Do you see 10,000 advertising messages every day? The American Marketing Association says probably so, but you just don’t realize it. With the growth in technology, the average consumer can switch between screens (phones, tablets, laptops, desktops, TVs, etc) up to 21 times every hour. In order to gain the necessary frequency that encourages a consumer to take action, advertisers tend to overload media with their product. If not done well, this can lead to ad burnout. Although media consumption has doubled to almost 10 hours daily in the last 70 years, consumers aren’t taking in that many more ads. Because of other distractions, viewers can avoid many ads.
This assignment asked me to be perceptive of the ads in my surroundings, so here is a summary of my day in advertising.
8:00 AM: My first alarm goes off. Not ready to leave the warmth and comfort of my bed, I decide to check my social media accounts. The first two posts in my Facebook feed are advertisements. One is a local event shared by a WVWC staff member. On campus and throughout the community, Facebook events are a cost-effective way of advertising. The information can be shared in seconds to a large group of people. The next is a sponsored ad from Cinnabon. Recipe videos make up a good 75% of my feed, so promoting their product in the form of a DIY recipe would likely gain my attention.

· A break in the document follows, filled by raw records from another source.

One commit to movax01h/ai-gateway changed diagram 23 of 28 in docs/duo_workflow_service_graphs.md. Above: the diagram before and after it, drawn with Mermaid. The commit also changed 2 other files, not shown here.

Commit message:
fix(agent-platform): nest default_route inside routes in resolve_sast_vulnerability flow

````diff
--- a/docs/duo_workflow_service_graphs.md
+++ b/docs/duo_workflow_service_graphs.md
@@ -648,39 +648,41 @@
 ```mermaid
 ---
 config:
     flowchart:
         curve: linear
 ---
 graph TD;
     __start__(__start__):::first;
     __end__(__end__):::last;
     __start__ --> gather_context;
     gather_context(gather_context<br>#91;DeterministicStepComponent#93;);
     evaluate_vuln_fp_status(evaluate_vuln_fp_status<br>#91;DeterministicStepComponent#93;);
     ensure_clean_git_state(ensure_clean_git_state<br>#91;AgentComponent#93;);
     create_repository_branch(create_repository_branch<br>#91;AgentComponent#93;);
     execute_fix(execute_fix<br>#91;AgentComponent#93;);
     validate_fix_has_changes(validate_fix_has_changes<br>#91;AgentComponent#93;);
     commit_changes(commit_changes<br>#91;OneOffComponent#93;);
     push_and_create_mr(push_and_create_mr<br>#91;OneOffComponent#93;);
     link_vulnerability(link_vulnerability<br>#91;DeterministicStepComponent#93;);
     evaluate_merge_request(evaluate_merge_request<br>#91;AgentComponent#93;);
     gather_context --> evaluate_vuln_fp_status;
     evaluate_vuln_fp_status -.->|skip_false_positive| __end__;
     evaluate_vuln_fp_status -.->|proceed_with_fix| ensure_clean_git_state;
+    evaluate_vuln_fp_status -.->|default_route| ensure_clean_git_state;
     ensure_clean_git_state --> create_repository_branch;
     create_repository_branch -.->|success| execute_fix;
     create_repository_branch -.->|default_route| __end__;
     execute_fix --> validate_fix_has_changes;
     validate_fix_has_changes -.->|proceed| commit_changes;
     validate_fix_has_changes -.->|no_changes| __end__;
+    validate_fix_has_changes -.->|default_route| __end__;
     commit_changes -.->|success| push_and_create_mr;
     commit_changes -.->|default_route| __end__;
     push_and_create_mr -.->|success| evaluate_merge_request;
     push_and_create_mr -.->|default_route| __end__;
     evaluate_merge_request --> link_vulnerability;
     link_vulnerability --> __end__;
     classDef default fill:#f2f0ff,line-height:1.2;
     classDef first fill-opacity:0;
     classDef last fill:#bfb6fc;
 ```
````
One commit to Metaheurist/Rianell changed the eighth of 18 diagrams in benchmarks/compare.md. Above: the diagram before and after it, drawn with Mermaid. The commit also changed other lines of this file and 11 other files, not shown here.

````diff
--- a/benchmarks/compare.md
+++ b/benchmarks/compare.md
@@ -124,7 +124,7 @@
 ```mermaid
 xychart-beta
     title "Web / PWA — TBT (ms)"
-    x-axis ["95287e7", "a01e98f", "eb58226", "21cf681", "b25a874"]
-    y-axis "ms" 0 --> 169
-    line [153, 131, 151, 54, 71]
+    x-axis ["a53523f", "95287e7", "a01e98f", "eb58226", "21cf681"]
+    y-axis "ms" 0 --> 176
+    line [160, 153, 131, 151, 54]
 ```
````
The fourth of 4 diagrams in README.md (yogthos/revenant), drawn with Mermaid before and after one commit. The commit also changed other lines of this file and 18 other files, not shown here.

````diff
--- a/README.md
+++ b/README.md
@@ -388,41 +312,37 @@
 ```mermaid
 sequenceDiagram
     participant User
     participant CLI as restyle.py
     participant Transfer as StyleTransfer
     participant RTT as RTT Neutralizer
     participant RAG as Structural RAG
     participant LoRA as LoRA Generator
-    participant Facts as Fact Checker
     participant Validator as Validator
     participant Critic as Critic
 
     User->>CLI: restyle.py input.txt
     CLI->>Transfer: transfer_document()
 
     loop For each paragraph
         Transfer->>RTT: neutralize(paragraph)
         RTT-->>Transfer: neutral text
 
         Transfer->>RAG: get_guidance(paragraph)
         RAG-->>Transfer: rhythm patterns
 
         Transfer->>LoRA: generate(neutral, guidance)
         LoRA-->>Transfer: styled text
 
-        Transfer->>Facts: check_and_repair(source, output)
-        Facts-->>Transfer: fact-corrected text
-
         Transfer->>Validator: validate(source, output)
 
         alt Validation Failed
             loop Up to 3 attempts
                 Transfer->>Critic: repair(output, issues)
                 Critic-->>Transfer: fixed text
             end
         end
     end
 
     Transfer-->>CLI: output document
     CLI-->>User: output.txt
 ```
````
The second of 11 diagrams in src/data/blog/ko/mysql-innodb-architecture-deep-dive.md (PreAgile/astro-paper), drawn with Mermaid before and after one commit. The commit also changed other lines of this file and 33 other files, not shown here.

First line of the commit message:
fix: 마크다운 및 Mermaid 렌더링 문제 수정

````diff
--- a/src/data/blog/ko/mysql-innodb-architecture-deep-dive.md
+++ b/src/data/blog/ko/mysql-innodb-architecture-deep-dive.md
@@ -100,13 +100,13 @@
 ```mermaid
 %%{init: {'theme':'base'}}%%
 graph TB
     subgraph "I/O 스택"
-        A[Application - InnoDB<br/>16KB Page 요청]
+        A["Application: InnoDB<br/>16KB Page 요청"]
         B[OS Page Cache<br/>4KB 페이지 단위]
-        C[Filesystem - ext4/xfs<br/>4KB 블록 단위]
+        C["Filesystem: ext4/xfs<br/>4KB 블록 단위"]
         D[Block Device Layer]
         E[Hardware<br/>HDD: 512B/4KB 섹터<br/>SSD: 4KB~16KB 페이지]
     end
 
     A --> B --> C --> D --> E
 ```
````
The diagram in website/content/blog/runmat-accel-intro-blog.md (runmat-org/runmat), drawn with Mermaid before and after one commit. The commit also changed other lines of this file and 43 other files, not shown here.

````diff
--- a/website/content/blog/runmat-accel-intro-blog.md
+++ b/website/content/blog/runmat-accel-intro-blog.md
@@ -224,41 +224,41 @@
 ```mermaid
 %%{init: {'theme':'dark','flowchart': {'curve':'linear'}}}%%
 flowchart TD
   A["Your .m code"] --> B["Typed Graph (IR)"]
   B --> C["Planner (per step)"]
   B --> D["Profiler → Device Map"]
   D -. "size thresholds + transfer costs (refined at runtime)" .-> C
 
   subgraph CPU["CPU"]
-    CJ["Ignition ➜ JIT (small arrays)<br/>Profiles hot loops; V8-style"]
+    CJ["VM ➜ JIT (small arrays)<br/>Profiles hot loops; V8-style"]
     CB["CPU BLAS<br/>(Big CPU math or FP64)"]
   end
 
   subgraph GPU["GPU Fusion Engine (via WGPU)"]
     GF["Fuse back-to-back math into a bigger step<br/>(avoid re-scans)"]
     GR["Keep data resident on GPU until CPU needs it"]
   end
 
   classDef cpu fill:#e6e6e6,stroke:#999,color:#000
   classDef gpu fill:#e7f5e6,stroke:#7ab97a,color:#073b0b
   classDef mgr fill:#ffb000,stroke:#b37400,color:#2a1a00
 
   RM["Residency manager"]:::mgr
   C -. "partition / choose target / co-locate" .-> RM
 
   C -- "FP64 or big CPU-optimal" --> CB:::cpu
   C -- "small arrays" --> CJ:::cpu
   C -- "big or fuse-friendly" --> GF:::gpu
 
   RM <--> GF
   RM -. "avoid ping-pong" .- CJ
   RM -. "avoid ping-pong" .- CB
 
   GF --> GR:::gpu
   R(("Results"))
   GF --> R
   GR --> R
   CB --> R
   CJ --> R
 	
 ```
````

Next, I visited the Facebook Marketplace, a relatively new addition to the social media platform. With this tool, advertised products can be shown to me dependent on my geographic location. I hardly ever look through the products sold on the Marketplace, but from experience with family and friends, there is a good portion of Facebook users that visit it regularly.
10:00 AM: I head to campus for a meeting. Because of the vast amount of organizations at WVWC, walls, doors, and bulletin boards are covered in posters. The blood drive that had been shared on Facebook earlier can also been seen in print. I happened to arrive at a time when SunnyBucks was completely empty. While waiting for my meeting to start, the employee offered me a free breakfast sandwich, because she was just going to have to throw them out anyway. She did not mean for this to be a form of advertising, but offering a free sample could encourage me to visit the little campus convenience store more often. The TV was not on while I was in there, but the radio was playing; commercials were played infrequently between popular country songs, but I was able to catch an ad for the local news station.
A quick email check before I left presented more advertisements: the dreaded WVWC eMOs. Many people do not read any of them; some people read all of them. I am in the middle. If the subject line is interesting, I’ll check it out. Otherwise, I simply mark it as read. For anyone trying to advertise via eMO, make sure your message is something the viewer wants to hear. If not, it will just get lost in the crowd or deleted.
11:00 AM: My meeting is over, so I walk back home for lunch. As I was leaving, I noticed something written on the sidewalk. Some organizations choose to advertise events with chalk. It is National Hunger and Homelessness Awareness Week, so one of the WVWC WE LEAD teams advocated for this issue in a way that breaks through the regular posters. Not all messages stated the issue, like this example. A thought-provoking quote can be enough to make someone stop for a few seconds and focus their attention on the message. Sidewalk chalking is one of my favorite forms of advertisement, just because it’s eye-catching and underutilized. It can be hindered by the weather, though.
Staked signs along the sidewalk can also gain attention, like this one from Bobcat Entertainment, where they share their social media accounts.
11:10 AM: I’m about 300 feet from home. Two houses on my street are up for sale. This does not pertain to me, because I’m not currently in the financial state to buy a home, but I still see these signs at least twice daily.
11:12 AM: I’m finally home and looking for food. I found a new pack of Subway coupons in the mailbox and added it to the pile I keep attached to the fridge. I love a good deal, so these advertisements definitely encourage me to spend money on food more often than I should. Other advertisements laying around my house include the weekly Upshur County Value Guide and a phone book for which I have absolutely no use.
4:00 PM: Time to start my shift at Hibbett Sports. There are a multitude of advertisements packed into that small store. Customers are offered the opportunity to join our reward program or subscribe to our mobile coupons, with information posted all around the store. Both of these are spend-money-to-save-money programs and regularly bring in loyal customers.
Another in-store advertisement was geared toward employees, not customers. When you get a short lunch break and aren’t allowed to travel farther than Burger King, the offer of a discounted pizza delivery is pretty enticing.
9:00 PM: My shift is over. This is probably where I experienced the most advertising. Passing at least four fast food chains with their glowing logos, meal offers, and even some “now hiring” signs, it was difficult to keep up with it all.
Considering I usually tune out most ads, this is about the amount of messages I had expected to see in a normal day. I love TV, but without cable, I missed a lot of commercials. There were many points in the day in which I forgot about the experiment, where I might have missed some other ads. Tomorrow, I will most likely go back to my ways of selective sight and hearing when it comes to the advertising around me, but those who know that I’m in their target audience will know how to reach me.
All photos except for the featured image were taken by me. 🙂